### PROMPT
Word for word, copy all the data and drop the pictures.

==================================================

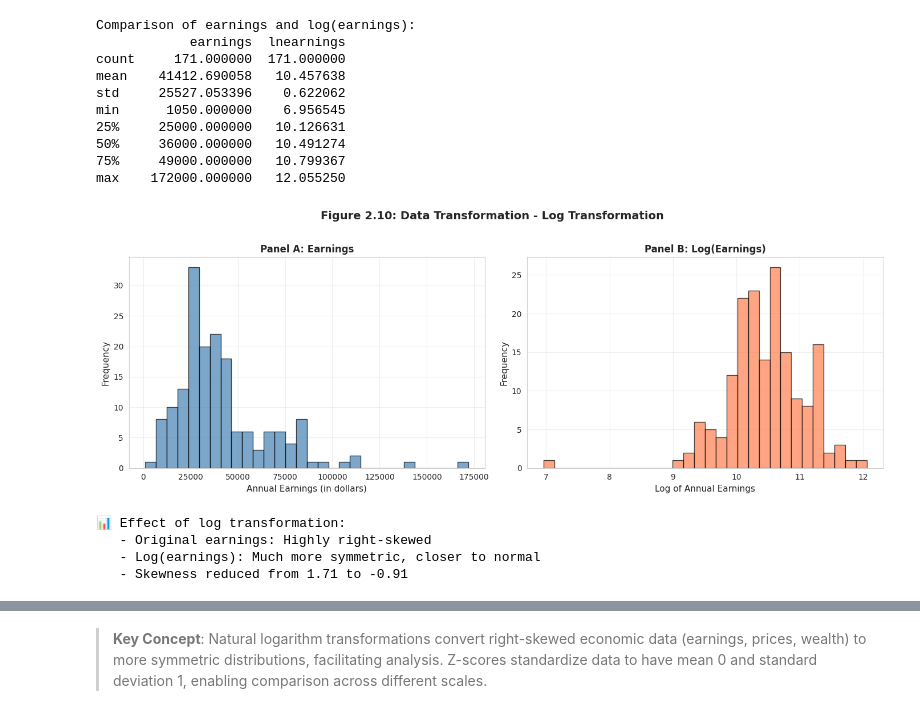
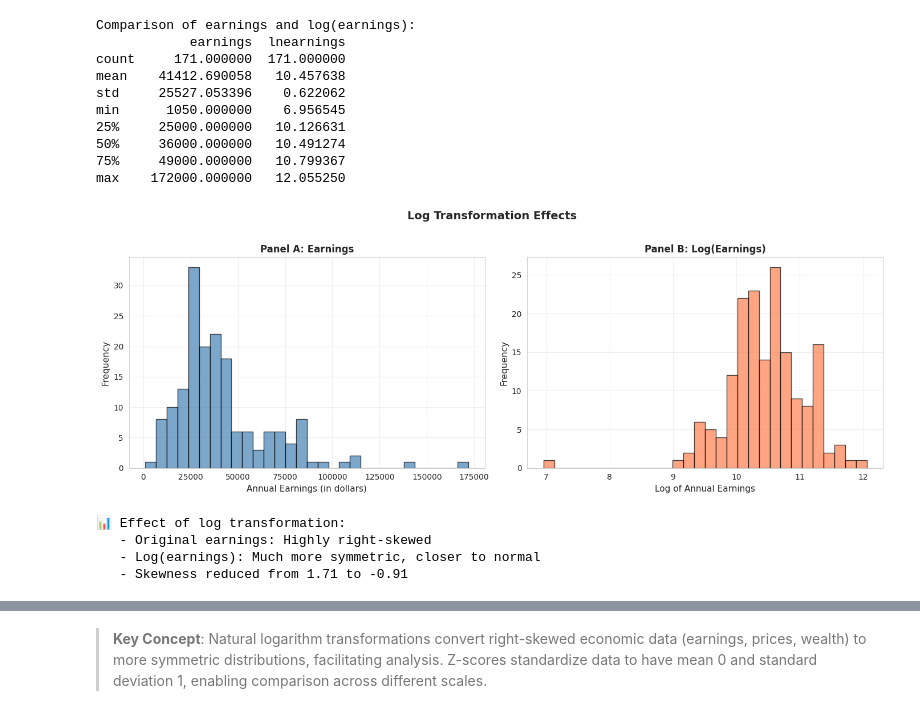
Before and after one commit to quarcs-lab/metricsai, a Jupyter notebook: notebooks_colab/ch02_Univariate_Data_Summary.ipynb, the cells around one changed output, grey strips where cells are left out. Saved outputs shown, nothing was run; the diff lists cells and outputs as text; code cells hidden in the pictures.

```diff
--- a/notebooks_colab/ch02_Univariate_Data_Summary.ipynb
+++ b/notebooks_colab/ch02_Univariate_Data_Summary.ipynb
@@ -908,34 +904,34 @@ max    172000.000000   12.055250
 # %%
 # Compare original and log-transformed earnings
 fig, axes = plt.subplots(1, 2, figsize=(14, 5))
 
 # Panel A: Original earnings
 axes[0].hist(data_earnings['earnings'], bins=30,
              edgecolor='black', alpha=0.7, color='steelblue')
 axes[0].set_xlabel('Annual Earnings (in dollars)', fontsize=11)
 axes[0].set_ylabel('Frequency', fontsize=11)
 axes[0].set_title('Panel A: Earnings', fontsize=12, fontweight='bold')
 axes[0].grid(True, alpha=0.3)
 
 # Panel B: Log earnings
 axes[1].hist(data_earnings['lnearnings'], bins=30,
              edgecolor='black', alpha=0.7, color='coral')
 axes[1].set_xlabel('Log of Annual Earnings', fontsize=11)
 axes[1].set_ylabel('Frequency', fontsize=11)
 axes[1].set_title('Panel B: Log(Earnings)', fontsize=12, fontweight='bold')
 axes[1].grid(True, alpha=0.3)
 
-plt.suptitle('Figure 2.10: Data Transformation - Log Transformation',
+plt.suptitle('Log Transformation Effects',
              fontsize=14, fontweight='bold', y=1.02)
 plt.tight_layout()
 plt.show()
 
 print("\n📊 Effect of log transformation:")
 print("   - Original earnings: Highly right-skewed")
 print("   - Log(earnings): Much more symmetric, closer to normal")
 print(f"   - Skewness reduced from {stats.skew(earnings):.2f} to {stats.skew(data_earnings['lnearnings']):.2f}")
 # %% [output]
-[figure, old version]
+[figure, new version]
 📊 Effect of log transformation:
    - Original earnings: Highly right-skewed
    - Log(earnings): Much more symmetric, closer to normal
```
Also changed, not shown: parts of 24 cells of this notebook, 16 other files.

==================================================

### ANSWER SPACE
Before and after one commit to quarcs-lab/metricsai, a Jupyter notebook: notebooks_colab/ch02_Univariate_Data_Summary.ipynb, the cells around one changed output, grey strips where cells are left out. Saved outputs shown, nothing was run; the diff lists cells and outputs as text; code cells hidden in the pictures.

```diff
--- a/notebooks_colab/ch02_Univariate_Data_Summary.ipynb
+++ b/notebooks_colab/ch02_Univariate_Data_Summary.ipynb
@@ -908,34 +904,34 @@ max    172000.000000   12.055250
 # %%
 # Compare original and log-transformed earnings
 fig, axes = plt.subplots(1, 2, figsize=(14, 5))
 
 # Panel A: Original earnings
 axes[0].hist(data_earnings['earnings'], bins=30,
              edgecolor='black', alpha=0.7, color='steelblue')
 axes[0].set_xlabel('Annual Earnings (in dollars)', fontsize=11)
 axes[0].set_ylabel('Frequency', fontsize=11)
 axes[0].set_title('Panel A: Earnings', fontsize=12, fontweight='bold')
 axes[0].grid(True, alpha=0.3)
 
 # Panel B: Log earnings
 axes[1].hist(data_earnings['lnearnings'], bins=30,
              edgecolor='black', alpha=0.7, color='coral')
 axes[1].set_xlabel('Log of Annual Earnings', fontsize=11)
 axes[1].set_ylabel('Frequency', fontsize=11)
 axes[1].set_title('Panel B: Log(Earnings)', fontsize=12, fontweight='bold')
 axes[1].grid(True, alpha=0.3)
 
-plt.suptitle('Figure 2.10: Data Transformation - Log Transformation',
+plt.suptitle('Log Transformation Effects',
              fontsize=14, fontweight='bold', y=1.02)
 plt.tight_layout()
 plt.show()
 
 print("\n📊 Effect of log transformation:")
 print("   - Original earnings: Highly right-skewed")
 print("   - Log(earnings): Much more symmetric, closer to normal")
 print(f"   - Skewness reduced from {stats.skew(earnings):.2f} to {stats.skew(data_earnings['lnearnings']):.2f}")
 # %% [output]
-[figure, old version]
+[figure, new version]
 📊 Effect of log transformation:
    - Original earnings: Highly right-skewed
    - Log(earnings): Much more symmetric, closer to normal
```
Also changed, not shown: parts of 24 cells of this notebook, 16 other files.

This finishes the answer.